*Provided information*:
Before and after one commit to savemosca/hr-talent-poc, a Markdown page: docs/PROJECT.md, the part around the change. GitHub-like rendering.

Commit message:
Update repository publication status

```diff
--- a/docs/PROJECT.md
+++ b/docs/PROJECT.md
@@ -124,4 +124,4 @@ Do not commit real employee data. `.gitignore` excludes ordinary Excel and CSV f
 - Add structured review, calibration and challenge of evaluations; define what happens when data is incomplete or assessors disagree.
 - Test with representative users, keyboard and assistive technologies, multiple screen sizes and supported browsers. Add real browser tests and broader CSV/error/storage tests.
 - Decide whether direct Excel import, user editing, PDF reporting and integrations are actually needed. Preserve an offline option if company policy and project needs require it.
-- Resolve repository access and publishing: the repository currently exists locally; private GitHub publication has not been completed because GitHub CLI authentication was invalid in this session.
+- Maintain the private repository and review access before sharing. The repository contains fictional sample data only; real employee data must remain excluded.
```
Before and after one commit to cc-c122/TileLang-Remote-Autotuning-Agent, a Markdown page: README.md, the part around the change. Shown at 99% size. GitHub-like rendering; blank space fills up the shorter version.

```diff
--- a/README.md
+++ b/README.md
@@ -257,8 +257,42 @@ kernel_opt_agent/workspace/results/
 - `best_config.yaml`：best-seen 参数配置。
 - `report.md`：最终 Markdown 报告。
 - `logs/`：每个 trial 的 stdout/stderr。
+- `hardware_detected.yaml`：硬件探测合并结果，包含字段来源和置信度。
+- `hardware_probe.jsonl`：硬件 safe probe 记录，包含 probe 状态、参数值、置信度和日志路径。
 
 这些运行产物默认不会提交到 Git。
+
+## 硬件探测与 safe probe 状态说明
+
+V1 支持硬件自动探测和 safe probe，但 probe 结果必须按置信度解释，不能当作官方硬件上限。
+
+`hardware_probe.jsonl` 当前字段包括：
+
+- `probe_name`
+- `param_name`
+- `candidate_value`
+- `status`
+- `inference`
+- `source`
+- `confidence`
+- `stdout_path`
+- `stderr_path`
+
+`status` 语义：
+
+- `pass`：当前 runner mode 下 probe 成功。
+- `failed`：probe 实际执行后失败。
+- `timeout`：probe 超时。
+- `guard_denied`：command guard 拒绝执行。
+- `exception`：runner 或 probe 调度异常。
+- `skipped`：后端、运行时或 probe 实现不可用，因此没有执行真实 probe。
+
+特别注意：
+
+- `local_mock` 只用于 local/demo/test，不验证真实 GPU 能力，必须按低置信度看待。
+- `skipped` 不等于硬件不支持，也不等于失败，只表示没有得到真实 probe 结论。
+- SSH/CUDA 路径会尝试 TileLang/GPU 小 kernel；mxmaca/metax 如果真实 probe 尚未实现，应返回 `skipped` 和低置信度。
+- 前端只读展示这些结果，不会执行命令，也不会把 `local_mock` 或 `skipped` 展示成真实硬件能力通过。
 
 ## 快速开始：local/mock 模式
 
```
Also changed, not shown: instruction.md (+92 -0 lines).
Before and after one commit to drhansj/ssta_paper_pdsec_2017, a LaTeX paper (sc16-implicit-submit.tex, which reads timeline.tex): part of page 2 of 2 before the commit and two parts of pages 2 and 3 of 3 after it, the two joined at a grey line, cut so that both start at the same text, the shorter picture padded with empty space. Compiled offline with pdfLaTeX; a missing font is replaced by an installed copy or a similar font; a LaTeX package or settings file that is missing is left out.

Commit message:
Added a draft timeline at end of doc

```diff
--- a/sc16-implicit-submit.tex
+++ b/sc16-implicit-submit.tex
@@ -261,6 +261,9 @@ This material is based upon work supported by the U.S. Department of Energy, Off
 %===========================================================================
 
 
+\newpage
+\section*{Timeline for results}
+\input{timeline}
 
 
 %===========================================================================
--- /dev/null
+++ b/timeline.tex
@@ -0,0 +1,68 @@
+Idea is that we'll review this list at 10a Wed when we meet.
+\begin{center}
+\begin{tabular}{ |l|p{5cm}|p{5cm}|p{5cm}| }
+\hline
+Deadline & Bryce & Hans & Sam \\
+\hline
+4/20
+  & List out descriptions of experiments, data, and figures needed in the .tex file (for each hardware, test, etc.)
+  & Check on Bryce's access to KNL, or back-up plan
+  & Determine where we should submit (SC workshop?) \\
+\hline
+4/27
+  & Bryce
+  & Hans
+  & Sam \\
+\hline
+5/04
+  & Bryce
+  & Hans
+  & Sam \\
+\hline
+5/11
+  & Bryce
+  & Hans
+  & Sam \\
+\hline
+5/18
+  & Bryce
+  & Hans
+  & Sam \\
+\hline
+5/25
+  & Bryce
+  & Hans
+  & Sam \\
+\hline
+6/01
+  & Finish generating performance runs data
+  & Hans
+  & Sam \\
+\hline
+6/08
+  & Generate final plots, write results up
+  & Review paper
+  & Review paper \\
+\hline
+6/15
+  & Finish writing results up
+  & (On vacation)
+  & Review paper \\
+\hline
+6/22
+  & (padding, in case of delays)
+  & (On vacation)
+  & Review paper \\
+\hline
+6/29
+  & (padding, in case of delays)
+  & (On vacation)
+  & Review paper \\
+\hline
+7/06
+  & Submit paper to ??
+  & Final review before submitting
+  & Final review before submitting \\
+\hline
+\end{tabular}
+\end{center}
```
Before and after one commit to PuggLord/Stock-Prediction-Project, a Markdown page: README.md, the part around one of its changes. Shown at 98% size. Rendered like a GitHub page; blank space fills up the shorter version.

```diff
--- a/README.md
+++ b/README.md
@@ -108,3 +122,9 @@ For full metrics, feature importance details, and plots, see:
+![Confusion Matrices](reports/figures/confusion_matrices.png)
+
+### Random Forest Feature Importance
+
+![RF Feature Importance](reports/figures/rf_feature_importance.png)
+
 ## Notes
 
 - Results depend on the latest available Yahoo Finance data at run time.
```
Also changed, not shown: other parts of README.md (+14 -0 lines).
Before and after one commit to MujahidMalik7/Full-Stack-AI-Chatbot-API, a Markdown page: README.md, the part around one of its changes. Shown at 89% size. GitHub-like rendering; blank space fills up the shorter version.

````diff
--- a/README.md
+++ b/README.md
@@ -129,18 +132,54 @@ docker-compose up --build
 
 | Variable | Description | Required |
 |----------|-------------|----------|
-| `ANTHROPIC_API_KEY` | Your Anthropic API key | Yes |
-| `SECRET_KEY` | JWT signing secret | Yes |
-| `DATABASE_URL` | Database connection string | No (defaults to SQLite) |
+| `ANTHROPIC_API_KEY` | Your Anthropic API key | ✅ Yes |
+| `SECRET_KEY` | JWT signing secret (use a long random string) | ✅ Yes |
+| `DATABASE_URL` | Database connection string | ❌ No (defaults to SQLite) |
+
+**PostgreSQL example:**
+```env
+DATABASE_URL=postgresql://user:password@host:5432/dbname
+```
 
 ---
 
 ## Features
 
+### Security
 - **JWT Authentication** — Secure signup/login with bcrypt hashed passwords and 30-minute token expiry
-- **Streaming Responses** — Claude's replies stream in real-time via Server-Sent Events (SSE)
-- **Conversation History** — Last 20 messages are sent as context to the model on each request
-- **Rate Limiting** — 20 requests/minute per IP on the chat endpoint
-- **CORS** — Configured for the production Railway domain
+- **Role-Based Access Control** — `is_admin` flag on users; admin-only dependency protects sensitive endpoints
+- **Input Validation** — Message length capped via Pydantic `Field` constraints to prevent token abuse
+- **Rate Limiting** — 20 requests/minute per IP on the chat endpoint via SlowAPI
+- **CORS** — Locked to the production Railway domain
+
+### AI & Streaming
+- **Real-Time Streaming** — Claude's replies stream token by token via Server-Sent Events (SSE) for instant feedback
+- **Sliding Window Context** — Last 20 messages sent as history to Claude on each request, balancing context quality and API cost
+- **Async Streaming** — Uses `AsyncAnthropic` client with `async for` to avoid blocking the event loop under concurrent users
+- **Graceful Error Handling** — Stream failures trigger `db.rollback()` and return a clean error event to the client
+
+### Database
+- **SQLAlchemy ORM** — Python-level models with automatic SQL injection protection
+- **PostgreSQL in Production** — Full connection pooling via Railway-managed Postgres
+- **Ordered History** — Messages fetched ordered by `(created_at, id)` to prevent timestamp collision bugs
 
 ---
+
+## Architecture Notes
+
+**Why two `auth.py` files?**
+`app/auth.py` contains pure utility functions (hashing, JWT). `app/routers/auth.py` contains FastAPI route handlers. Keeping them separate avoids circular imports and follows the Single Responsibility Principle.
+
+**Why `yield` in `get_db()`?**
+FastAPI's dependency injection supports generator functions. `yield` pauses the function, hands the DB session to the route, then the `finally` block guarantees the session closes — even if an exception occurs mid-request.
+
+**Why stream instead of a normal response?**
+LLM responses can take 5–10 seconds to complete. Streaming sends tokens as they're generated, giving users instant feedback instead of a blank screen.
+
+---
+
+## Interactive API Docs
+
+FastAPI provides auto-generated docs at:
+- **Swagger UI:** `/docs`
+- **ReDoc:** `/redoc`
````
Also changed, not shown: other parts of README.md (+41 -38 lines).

*What is being asked*: Of the lines in the data, report each one containing the string "skipped".

*Expected output*:
+- `skipped`：后端、运行时或 probe 实现不可用，因此没有执行真实 probe。
+- `skipped` 不等于硬件不支持，也不等于失败，只表示没有得到真实 probe 结论。
+- SSH/CUDA 路径会尝试 TileLang/GPU 小 kernel；mxmaca/metax 如果真实 probe 尚未实现，应返回 `skipped` 和低置信度。
+- 前端只读展示这些结果，不会执行命令，也不会把 `local_mock` 或 `skipped` 展示成真实硬件能力通过。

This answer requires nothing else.